Speaking before the Heritage Foundation’s board on April 16, 1993, former Representative Jack Kemp, Republican of New York, predicted budgetary failure from the Clinton plan. “Will raising taxes reduce the deficit?’ he asked. “No, it will weaken our economy and increase the deficit.”
Conservative economists were often quite specific about exactly what the negative impact of the president’s plan would be. On May 8, The New York Times interviewed several. John Mueller, a Wall Street consultant, said inflation would rise to “at least 5 percent within the next two or three years.”
In fact, the inflation rate did not rise at all until 1996 and then went up to 3.3 percent before falling to 1.7 percent in 1997 and 1.6 percent in 1998.
Then there were the Bush tax cuts.  They may not have created any jobs, but they did manage to keep the government from running too large of a surplus.  Idiots.

Jobs Acolyte Or Rejector?

Wired asks:

Are You an Acolyte or a Rejector?

Steve Jobs had a brash personality that lends itself to very different interpretations, depending on who you are. Based on these anecdotes from Walter Isaacson’s biography, which camp do you fall into? —B.A.
In 1975, Atari paid Jobs and Steve Wozniak to create the iconic game Breakout. Woz pulled four all-nighters to get it done—but Jobs pocketed the whole bonus that Atari paid for the game’s efficient design.
You can push colleagues to extraordinary lengths.           Don’t screw over your friends.
In 1981, Jobs refused to give founding stock to Apple employee number 12, Dan Kottke.
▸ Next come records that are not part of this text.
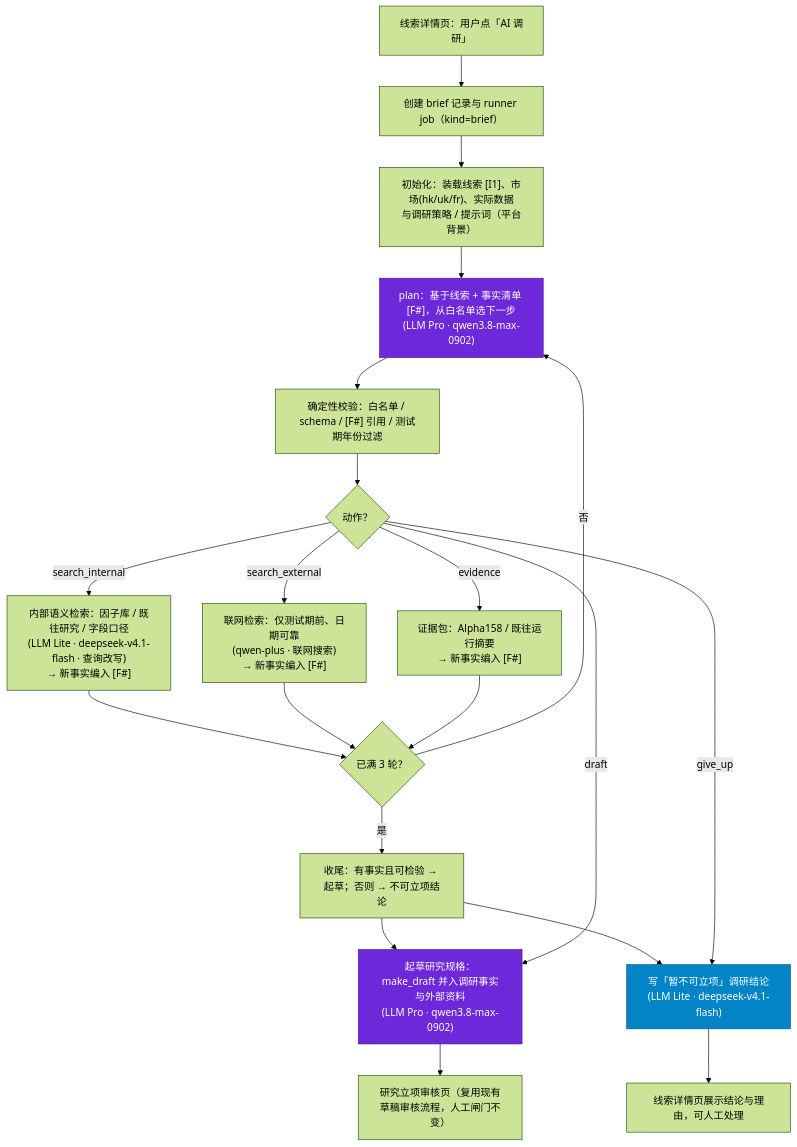
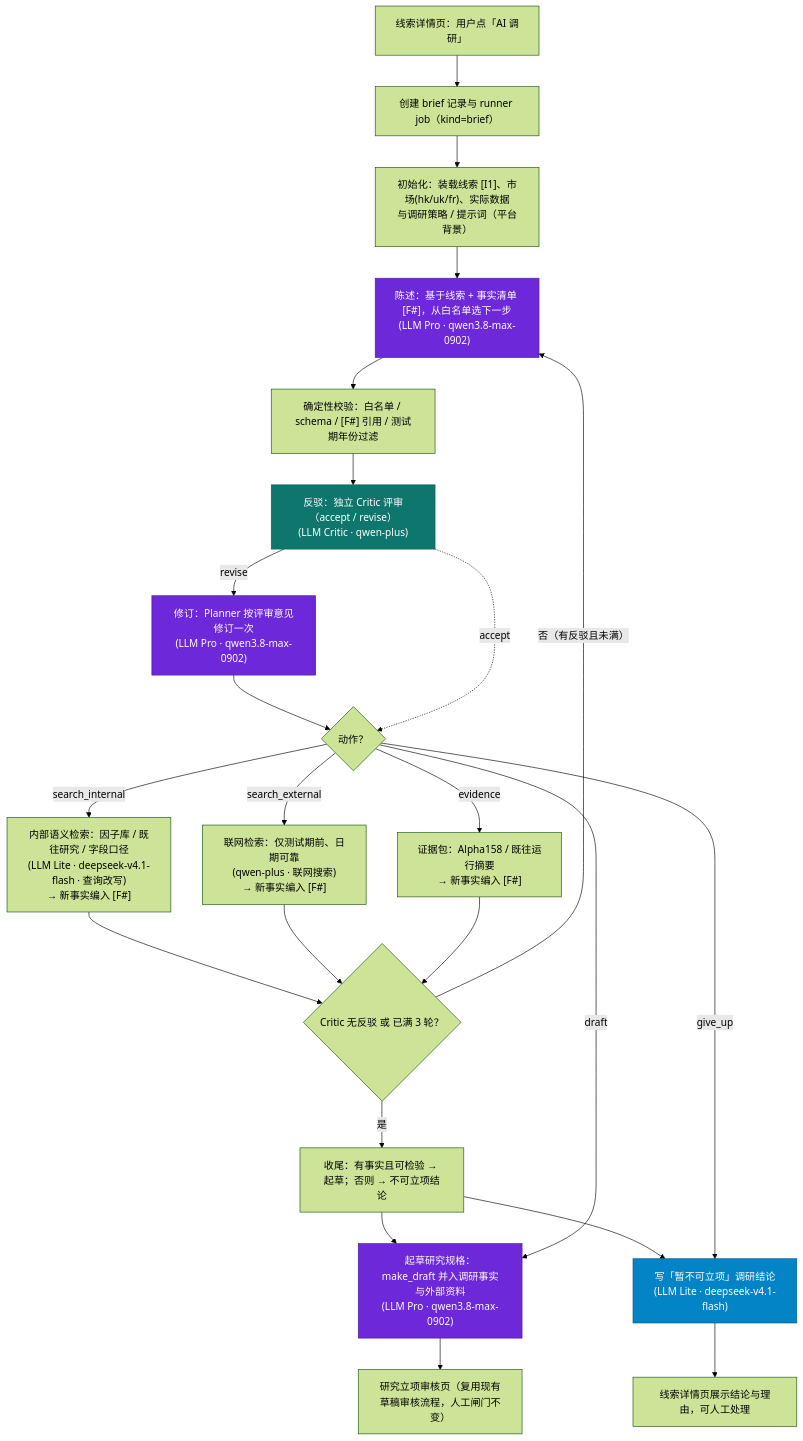
The second of 3 diagrams in docs/Agentic-workflow-线索-AI调研.md (nuke-yu/factopia), drawn with Mermaid (forest theme) before and after one commit. The commit also changed other lines of this file and 8 other files, not shown here.

````diff
--- a/docs/Agentic-workflow-线索-AI调研.md
+++ b/docs/Agentic-workflow-线索-AI调研.md
@@ -82,27 +91,32 @@
 ```mermaid
 flowchart TD
     A["线索详情页：用户点「AI 调研」"] --> B["创建 brief 记录与 runner job（kind=brief）"]
     B --> C["初始化：装载线索 [I1]、市场(hk/uk/fr)、实际数据<br/>与调研策略 / 提示词（平台背景）"]
-    C --> P["plan：基于线索 + 事实清单 [F#]，从白名单选下一步<br/>(LLM Pro · qwen3.8-max-0902)"]
+    C --> P["陈述：基于线索 + 事实清单 [F#]，从白名单选下一步<br/>(LLM Pro · qwen3.8-max-0902)"]
     P --> V["确定性校验：白名单 / schema / [F#] 引用 / 测试期年份过滤"]
-    V --> T{"动作？"}
+    V --> CR["反驳：独立 Critic 评审（accept / revise）<br/>(LLM Critic · qwen-plus)"]
+    CR -->|"revise"| PR["修订：Planner 按评审意见修订一次<br/>(LLM Pro · qwen3.8-max-0902)"]
+    PR --> T{"动作？"}
+    CR -.->|"accept"| T
     T -->|"search_internal"| E1["内部语义检索：因子库 / 既往研究 / 字段口径<br/>(LLM Lite · deepseek-v4.1-flash · 查询改写)<br/>→ 新事实编入 [F#]"]
     T -->|"search_external"| E2["联网检索：仅测试期前、日期可靠<br/>(qwen-plus · 联网搜索)<br/>→ 新事实编入 [F#]"]
     T -->|"evidence"| E3["证据包：Alpha158 / 既往运行摘要<br/>→ 新事实编入 [F#]"]
-    E1 --> R{"已满 3 轮？"}
+    E1 --> R{"Critic 无反驳 或 已满 3 轮？"}
     E2 --> R
     E3 --> R
-    R -->|"否"| P
+    R -->|"否（有反驳且未满）"| P
     R -->|"是"| F["收尾：有事实且可检验 → 起草；否则 → 不可立项结论"]
     F --> DR["起草研究规格：make_draft 并入调研事实与外部资料<br/>(LLM Pro · qwen3.8-max-0902)"]
     F --> GU["写「暂不可立项」调研结论<br/>(LLM Lite · deepseek-v4.1-flash)"]
     T -->|"draft"| DR
     T -->|"give_up"| GU
     DR --> H["研究立项审核页（复用现有草稿审核流程，人工闸门不变）"]
     GU --> G["线索详情页展示结论与理由，可人工处理"]
 
     classDef pro fill:#6d28d9,color:#fff,stroke:#4c1d95
     classDef lite fill:#0284c7,color:#fff,stroke:#075985
-    class P,DR pro
+    classDef critic fill:#0f766e,color:#fff,stroke:#115e59
+    class P,PR,DR pro
+    class CR critic
     class GU lite
 ```
````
A fellow employee intervened, offering to match whatever options Jobs was willing to spare for Kottke. “OK,” Jobs replied, “I will give him zero.”
Good leadership is unsentimental.              To foster loyalty in employees, you need to be loyal to them.
In 1994, Jobs announced he was firing a quarter of the Lisa computer team, telling them, “You guys failed … Too many people here are B or C players.”
Tolerate only A players.                                      Scared employees don’t take risks.
In 2005, Jobs ordered a smoothie at Whole Foods, but when the aging barista didn’t make it to his taste, he railed about her incompetence.
Force the whole world to bend to your vision.         Understand the limits of your power.
Chalk me up as a rejector.  The man was a total asshole.  He might have been a genius, but there are evil geniuses.  I'd rather be a decent person as opposed to being a visionary.  Especially a dead visionary.  When he died, most people thought Steve Jobs would be remembered forever for his accomplishments.  I'm not so sure of that.
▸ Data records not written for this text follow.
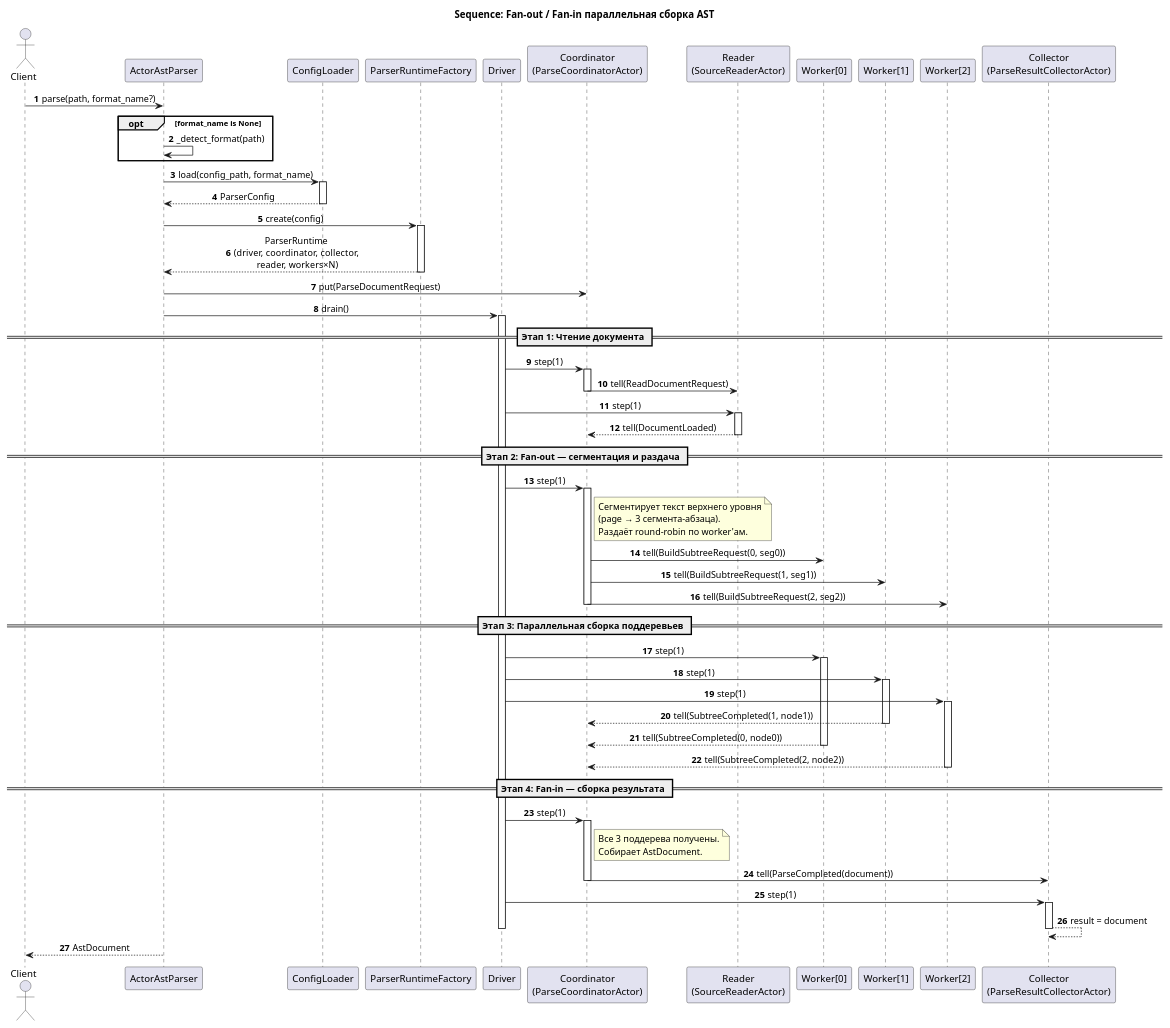
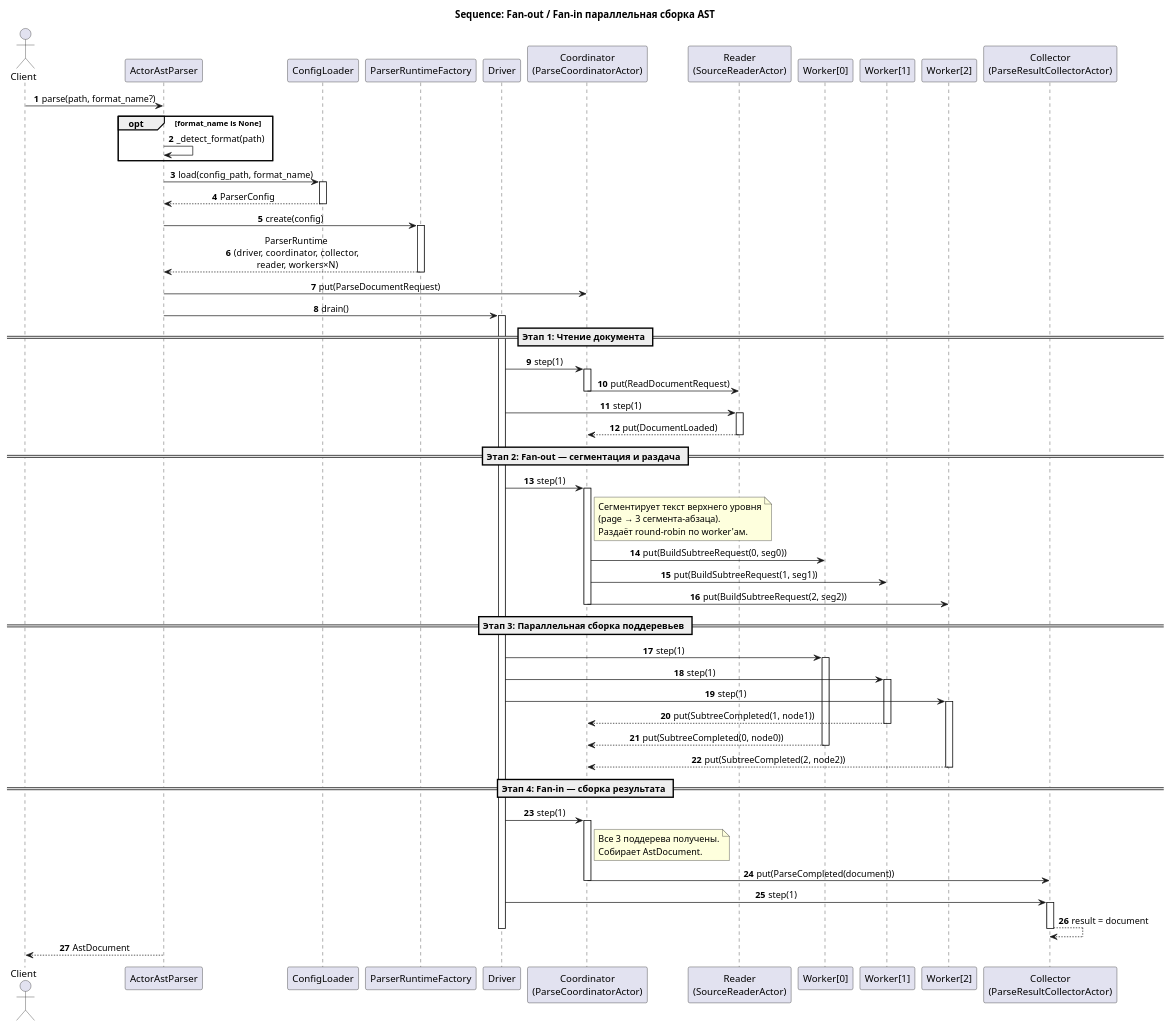
The diagram in docs/uml/fanout_sequence.puml (Forthey/DiGr), drawn with PlantUML before and after one commit. The commit also changed 24 other files, not shown here.

```diff
--- a/docs/uml/fanout_sequence.puml
+++ b/docs/uml/fanout_sequence.puml
@@ -1,103 +1,103 @@
 @startuml
 autonumber
 skinparam shadowing false
 skinparam sequenceMessageAlign center
 skinparam responseMessageBelowArrow true
 
 title Sequence: Fan-out / Fan-in параллельная сборка AST
 
 actor Client
 participant ActorAstParser
 participant ConfigLoader
 participant ParserRuntimeFactory
 participant Driver
 participant Coordinator as "Coordinator\n(ParseCoordinatorActor)"
 participant Reader as "Reader\n(SourceReaderActor)"
 participant "Worker[0]" as W0
 participant "Worker[1]" as W1
 participant "Worker[2]" as W2
 participant Collector as "Collector\n(ParseResultCollectorActor)"
 
 Client -> ActorAstParser: parse(path, format_name?)
 
 opt format_name is None
   ActorAstParser -> ActorAstParser: _detect_format(path)
 end
 
 ActorAstParser -> ConfigLoader: load(config_path, format_name)
 activate ConfigLoader
 ConfigLoader --> ActorAstParser: ParserConfig
 deactivate ConfigLoader
 
 ActorAstParser -> ParserRuntimeFactory: create(config)
 activate ParserRuntimeFactory
 ParserRuntimeFactory --> ActorAstParser: ParserRuntime\n(driver, coordinator, collector,\n reader, workers×N)
 deactivate ParserRuntimeFactory
 
 ActorAstParser -> Coordinator: put(ParseDocumentRequest)
 ActorAstParser -> Driver: drain()
 activate Driver
 
 == Этап 1: Чтение документа ==
 
 Driver -> Coordinator: step(1)
 activate Coordinator
-Coordinator -> Reader: tell(ReadDocumentRequest)
+Coordinator -> Reader: put(ReadDocumentRequest)
 deactivate Coordinator
 
 Driver -> Reader: step(1)
 activate Reader
-Reader --> Coordinator: tell(DocumentLoaded)
+Reader --> Coordinator: put(DocumentLoaded)
 deactivate Reader
 
 == Этап 2: Fan-out — сегментация и раздача ==
 
 Driver -> Coordinator: step(1)
 activate Coordinator
 note right of Coordinator
   Сегментирует текст верхнего уровня
   (page → 3 сегмента-абзаца).
   Раздаёт round-robin по worker'ам.
 end note
-Coordinator -> W0: tell(BuildSubtreeRequest(0, seg0))
-Coordinator -> W1: tell(BuildSubtreeRequest(1, seg1))
-Coordinator -> W2: tell(BuildSubtreeRequest(2, seg2))
+Coordinator -> W0: put(BuildSubtreeRequest(0, seg0))
+Coordinator -> W1: put(BuildSubtreeRequest(1, seg1))
+Coordinator -> W2: put(BuildSubtreeRequest(2, seg2))
 deactivate Coordinator
 
 == Этап 3: Параллельная сборка поддеревьев ==
 
 Driver -> W0: step(1)
 activate W0
 Driver -> W1: step(1)
 activate W1
 Driver -> W2: step(1)
 activate W2
 
-W1 --> Coordinator: tell(SubtreeCompleted(1, node1))
+W1 --> Coordinator: put(SubtreeCompleted(1, node1))
 deactivate W1
-W0 --> Coordinator: tell(SubtreeCompleted(0, node0))
+W0 --> Coordinator: put(SubtreeCompleted(0, node0))
 deactivate W0
-W2 --> Coordinator: tell(SubtreeCompleted(2, node2))
+W2 --> Coordinator: put(SubtreeCompleted(2, node2))
 deactivate W2
 
 == Этап 4: Fan-in — сборка результата ==
 
 Driver -> Coordinator: step(1)
 activate Coordinator
 note right of Coordinator
   Все 3 поддерева получены.
   Собирает AstDocument.
 end note
-Coordinator -> Collector: tell(ParseCompleted(document))
+Coordinator -> Collector: put(ParseCompleted(document))
 deactivate Coordinator
 
 Driver -> Collector: step(1)
 activate Collector
 Collector --> Collector: result = document
 deactivate Collector
 
 deactivate Driver
 
 ActorAstParser --> Client: AstDocument
 
 @enduml
```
Global Warming Worse Than Thought

James Hansen says he was partly wrong about global warming.  He was too optimistic:
My projections about increasing global temperature have been proved true. But I failed to fully explore how quickly that average rise would drive an increase in extreme weather.
In a new analysis of the past six decades of global temperatures, which will be published Monday, my colleagues and I have revealed a stunning increase in the frequency of extremely hot summers, with deeply troubling ramifications for not only our future but also for our present.
This is not a climate model or a prediction but actual observations of weather events and temperatures that have happened. Our analysis shows that it is no longer enough to say that global warming will increase the likelihood of extreme weather and to repeat the caveat that no individual weather event can be directly linked to climate change. To the contrary, our analysis shows that, for the extreme hot weather of the recent past, there is virtually no explanation other than climate change.
The deadly European heat wave of 2003, the fiery Russian heat wave of 2010 and catastrophic droughts in Texas and Oklahoma last year can each be attributed to climate change. And once the data are gathered in a few weeks’ time, it’s likely that the same will be true for the extremely hot summer the United States is suffering through right now.
These weather events are not simply an example of what climate change could bring. They are caused by climate change. The odds that natural variability created these extremes are minuscule, vanishingly small. To count on those odds would be like quitting your job and playing the lottery every morning to pay the bills.
Twenty-four years ago, I introduced the concept of “climate dice” to help distinguish the long-term trend of climate change from the natural variability of day-to-day weather. Some summers are hot, some cool. Some winters brutal, some mild. That’s natural variability.
But as the climate warms, natural variability is altered, too. In a normal climate without global warming, two sides of the die would represent cooler-than-normal weather, two sides would be normal weather, and two sides would be warmer-than-normal weather. Rolling the die again and again, or season after season, you would get an equal variation of weather over time.
But loading the die with a warming climate changes the odds. You end up with only one side cooler than normal, one side average, and four sides warmer than normal. Even with climate change, you will occasionally see cooler-than-normal summers or a typically cold winter. Don’t let that fool you.
I'm getting the feeling that I will be around to see that all those climate change deniers were dead wrong.  Unfortunately, saying I told you so won't do any good.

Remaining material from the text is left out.